Working in the greater Philadelphia area now for nearly 17 years has given me the opportunity to work with many of the large pharmaceutical companies located in this area. And one thing you learn quickly is how heavily regulated they are. Every aspect of R&D and manufacturing in a pharmaceutical company is subject to FDA regulations and to regular FDA inspections that can lead to citations and fines if violations are found: the dreaded FDA-483 citation.
The regulations are there for good reasons. Public health and human lives are clearly at stake. Data from lab work and from clinical trials must be collected in a way that minimizes human error and that is audited every step of the way to ensure no unscrupulous individuals have tampered with it. And the manufacturing process must be closely monitored and audited to ensure the purity of the medications.
Everything is Documented
This regulation comes with a great burden of effort. Everything is documented. There is a saying about the FDA: “If it wasn’t documented, it wasn’t done.” What has changed over the past 5-10 years (and is only trending further) is the reliance on IT to support both R&D and manufacturing processes, and now the dependence this creates on the network. If there are network and application issues, let alone outages, FDA violations are a near certainty, not to mention the risk to public health depending on what is affected.
- We have seen the rise of electronic lab notebooks that automate data collection in the lab, provide auditing of human access to the data, and have become an integral part of the lab process subject to FDA regulation and inspection. These applications automate what used to be tedious manual processes and they dramatically improve time to market – which is great except when something goes wrong with the application or network.
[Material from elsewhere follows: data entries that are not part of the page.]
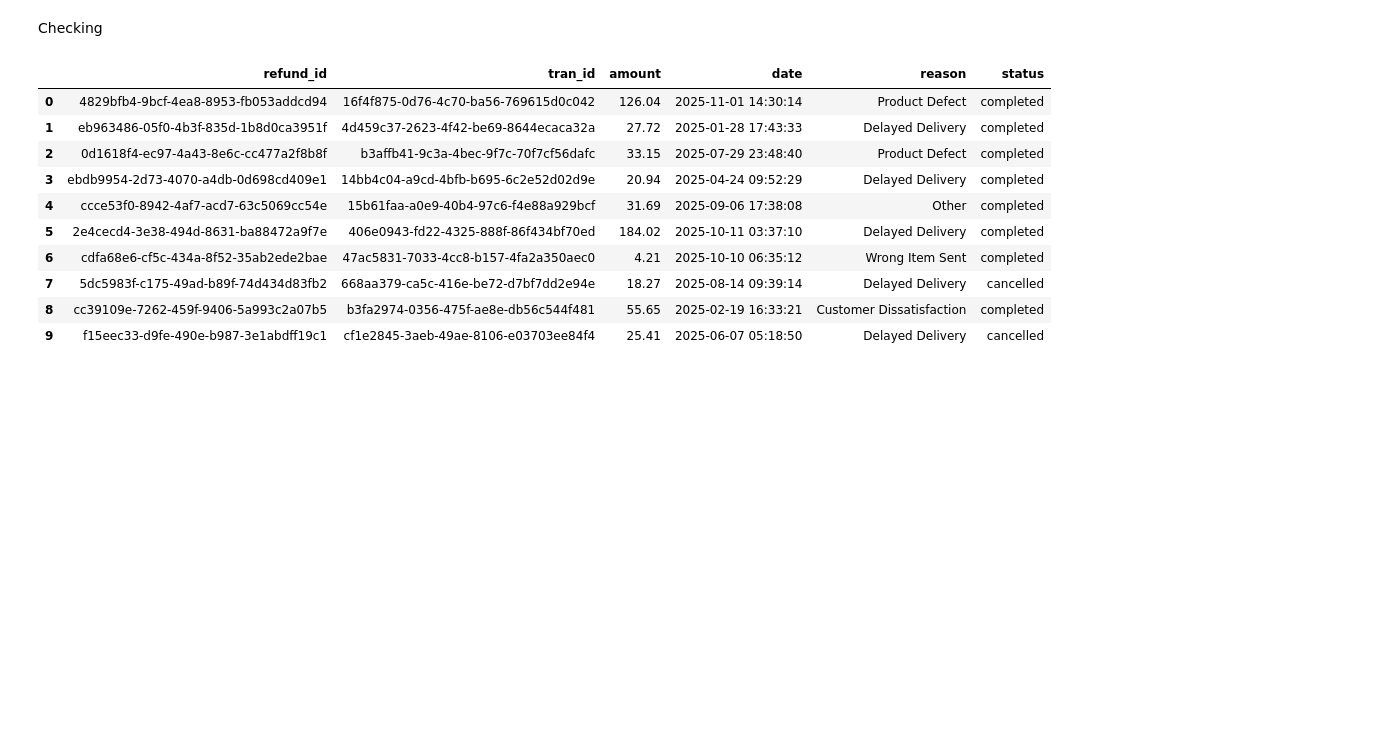
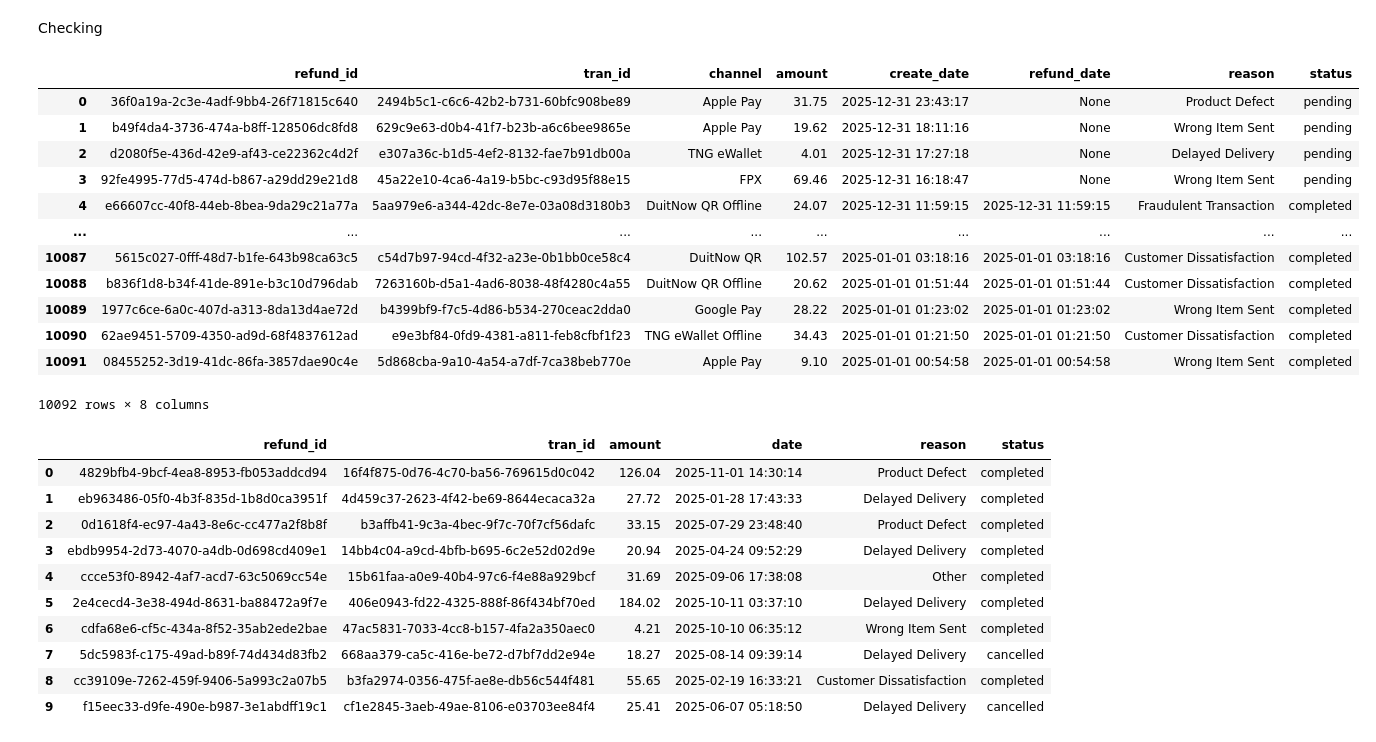
Before and after one commit to PANGYIHE/Portfolio, a Jupyter notebook: Transaction and Refund Analysis/Data_Query.ipynb, the cells around one changed output. Drawn from its saved outputs; the diff is of its cells as text; code cells hidden in the pictures; blank space fills up the shorter version.

```diff
--- a/Transaction and Refund Analysis/Data_Query.ipynb
+++ b/Transaction and Refund Analysis/Data_Query.ipynb
@@ -212,6 +212,34 @@ asia_merged.to_csv(f'csv_file/Asia Merchants Refund Rate 2024.csv', index = Fals
 | 12 | Cox-Strong | Thailand | kathrynrobinson@gallegos.org | 680-374-5677x459 | TNG eWallet, DuitNow QR Offline, ... | 1139 | 96 | ... |
 # %% [markdown]
 Checking
+# %%
+sqlInput = """
+SELECT r.*
+FROM refunds r
+LEFT JOIN transactions t ON r.tran_id = t.tran_id
+WHERE t.date BETWEEN '2025-01-01 00:00:00' AND '2025-12-31 23:59:59'
+ORDER BY t.date desc
+"""
+
+export = pd.read_sql_query(sqlInput, conn)
+
+export.to_csv(f'csv_file/2025 refunds.csv', index = False)
+
+display(export)
+# %% [output]
+|  | refund_id | tran_id | channel | amount | create_date | refund_date | reason | status |
+| 0 | 36f0a19a-2c3e-4adf-9bb4-26f71815c640 | 2494b5c1-c6c6-42b2-b731-60bfc908be89 | Apple Pay | 31.75 | 2025-12-31 23:43:17 | None | Product Defect | pending |
+| 1 | b49f4da4-3736-474a-b8ff-128506dc8fd8 | 629c9e63-d0b4-41f7-b23b-a6c6bee9865e | Apple Pay | 19.62 | 2025-12-31 18:11:16 | None | Wrong Item Sent | pending |
+| 2 | d2080f5e-436d-42e9-af43-ce22362c4d2f | e307a36c-b1d5-4ef2-8132-fae7b91db00a | TNG eWallet | 4.01 | 2025-12-31 17:27:18 | None | Delayed Delivery | pending |
+| 3 | 92fe4995-77d5-474d-b867-a29dd29e21d8 | 45a22e10-4ca6-4a19-b5bc-c93d95f88e15 | FPX | 69.46 | 2025-12-31 16:18:47 | None | Wrong Item Sent | pending |
+| 4 | e66607cc-40f8-44eb-8bea-9da29c21a77a | 5aa979e6-a344-42dc-8e7e-03a08d3180b3 | DuitNow QR Offline | 24.07 | 2025-12-31 11:59:15 | 2025-12-31 11:59:15 | Fraudulent Transaction | completed |
+| ... | ... | ... | ... | ... | ... | ... | ... | ... |
+| 10087 | 5615c027-0fff-48d7-b1fe-643b98ca63c5 | c54d7b97-94cd-4f32-a23e-0b1bb0ce58c4 | DuitNow QR | 102.57 | 2025-01-01 03:18:16 | 2025-01-01 03:18:16 | Customer Dissatisfaction | completed |
+| 10088 | b836f1d8-b34f-41de-891e-b3c10d796dab | 7263160b-d5a1-4ad6-8038-48f4280c4a55 | DuitNow QR Offline | 20.62 | 2025-01-01 01:51:44 | 2025-01-01 01:51:44 | Customer Dissatisfaction | completed |
+| 10089 | 1977c6ce-6a0c-407d-a313-8da13d4ae72d | b4399bf9-f7c5-4d86-b534-270ceac2dda0 | Google Pay | 28.22 | 2025-01-01 01:23:02 | 2025-01-01 01:23:02 | Wrong Item Sent | completed |
+| 10090 | 62ae9451-5709-4350-ad9d-68f4837612ad | e9e3bf84-0fd9-4381-a811-feb8cfbf1f23 | TNG eWallet Offline | 34.43 | 2025-01-01 01:21:50 | 2025-01-01 01:21:50 | Customer Dissatisfaction | completed |
+| 10091 | 08455252-3d19-41dc-86fa-3857dae90c4e | 5d868cba-9a10-4a54-a7df-7ca38beb770e | Apple Pay | 9.10 | 2025-01-01 00:54:58 | 2025-01-01 00:54:58 | Wrong Item Sent | completed |
+10092 rows × 8 columns
 # %%
 sqlInput = """
 SELECT date, merchant_id, tran_id, amount, currency
```
Also changed, not shown: 1 other file.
- Applications now drive the collection of clinical trial data and provide analysis and reporting of that data, some of which must be reported to the FDA on a regular scheduled basis, with consequences if that schedule is missed. Again, the applications automate what used to be tedious manual processes – which is great except when something goes wrong with the application or network! I’ve seen more than one IT war room related to issues with these applications.
- Applications have always driven manufacturing, be it with inventory and material resource planning. However, we are now seeing the IoT phenomenon on the rise providing real-time monitoring of components in the process, to reduce bad drug batches. Those refrigerators had better be at the correct temperature or you lose the batch! All of this is riding over wi-fi and the network now.
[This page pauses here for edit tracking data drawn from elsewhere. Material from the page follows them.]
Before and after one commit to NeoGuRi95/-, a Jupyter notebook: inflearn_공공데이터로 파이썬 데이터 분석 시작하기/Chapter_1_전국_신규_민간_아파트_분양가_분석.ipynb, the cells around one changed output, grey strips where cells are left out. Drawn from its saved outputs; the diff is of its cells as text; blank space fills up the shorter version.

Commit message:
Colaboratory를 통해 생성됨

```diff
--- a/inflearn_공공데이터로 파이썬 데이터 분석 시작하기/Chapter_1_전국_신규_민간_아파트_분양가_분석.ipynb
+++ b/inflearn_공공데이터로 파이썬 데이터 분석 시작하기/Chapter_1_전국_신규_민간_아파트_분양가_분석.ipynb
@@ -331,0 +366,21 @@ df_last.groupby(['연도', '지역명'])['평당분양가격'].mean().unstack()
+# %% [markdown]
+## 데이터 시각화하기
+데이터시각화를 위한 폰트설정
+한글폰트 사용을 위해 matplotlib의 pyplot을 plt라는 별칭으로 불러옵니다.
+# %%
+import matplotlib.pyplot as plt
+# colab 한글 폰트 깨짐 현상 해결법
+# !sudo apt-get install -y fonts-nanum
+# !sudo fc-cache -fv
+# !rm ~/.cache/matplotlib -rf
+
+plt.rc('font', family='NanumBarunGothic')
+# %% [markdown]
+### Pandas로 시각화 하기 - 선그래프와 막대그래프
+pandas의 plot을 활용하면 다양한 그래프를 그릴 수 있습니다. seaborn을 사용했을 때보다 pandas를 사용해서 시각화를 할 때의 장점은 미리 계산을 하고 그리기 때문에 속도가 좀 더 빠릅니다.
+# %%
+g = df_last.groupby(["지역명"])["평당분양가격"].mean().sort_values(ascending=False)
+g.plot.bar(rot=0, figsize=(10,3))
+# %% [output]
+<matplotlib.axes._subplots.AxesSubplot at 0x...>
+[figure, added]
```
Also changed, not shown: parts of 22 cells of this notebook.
The more companies become dependent on these new application and network-based processes, the more they let go of the old manual processes, and the availability and performance of the network and applications becomes all the more critical. It’s not a “nice to have” anymore where people can get by if the application is down. Everything stops if the application is down.
Further, this dependence on IT creates the additional security concern of protecting the company’s intellectual property. There is a great deal more data now in digital (and therefore hackable) form. This circles back to careful auditing, along with the typical steps any company takes to secure their data.
All of this raises the importance of having a solid performance management and monitoring solution in place. Application and network issues are going to happen. Hackers are trying to get into your network. And you don’t want an application or network issue creating an opportunity for a hacker to get in. The key is resolving issues quickly without finger-pointing across the silos to ensure everything is operating as expected with no surprises. This can no longer be an afterthought. It must be part of the design. And with new SDN designs coming into play, now is a great time to review your strategy.
Finally, it is a bit trickier in the pharmaceutical realm because the performance management solution itself must pass muster with the FDA; that is, the solution must not itself create an FDA (or HIPAA) violation. And the biggest risk is with capturing raw (and complete) packet data that may contain Personally Identifiable Information (PII), particularly with clinical trials and/or patient data collected into Big Data/BI databases to support research. One need not look far to find solutions that fit the bill, but freeware won’t cut it anymore. The solution must be purpose-built and designed with regulatory compliance in mind. This is true now of many industries, but the pharmaceutical industry is a great example.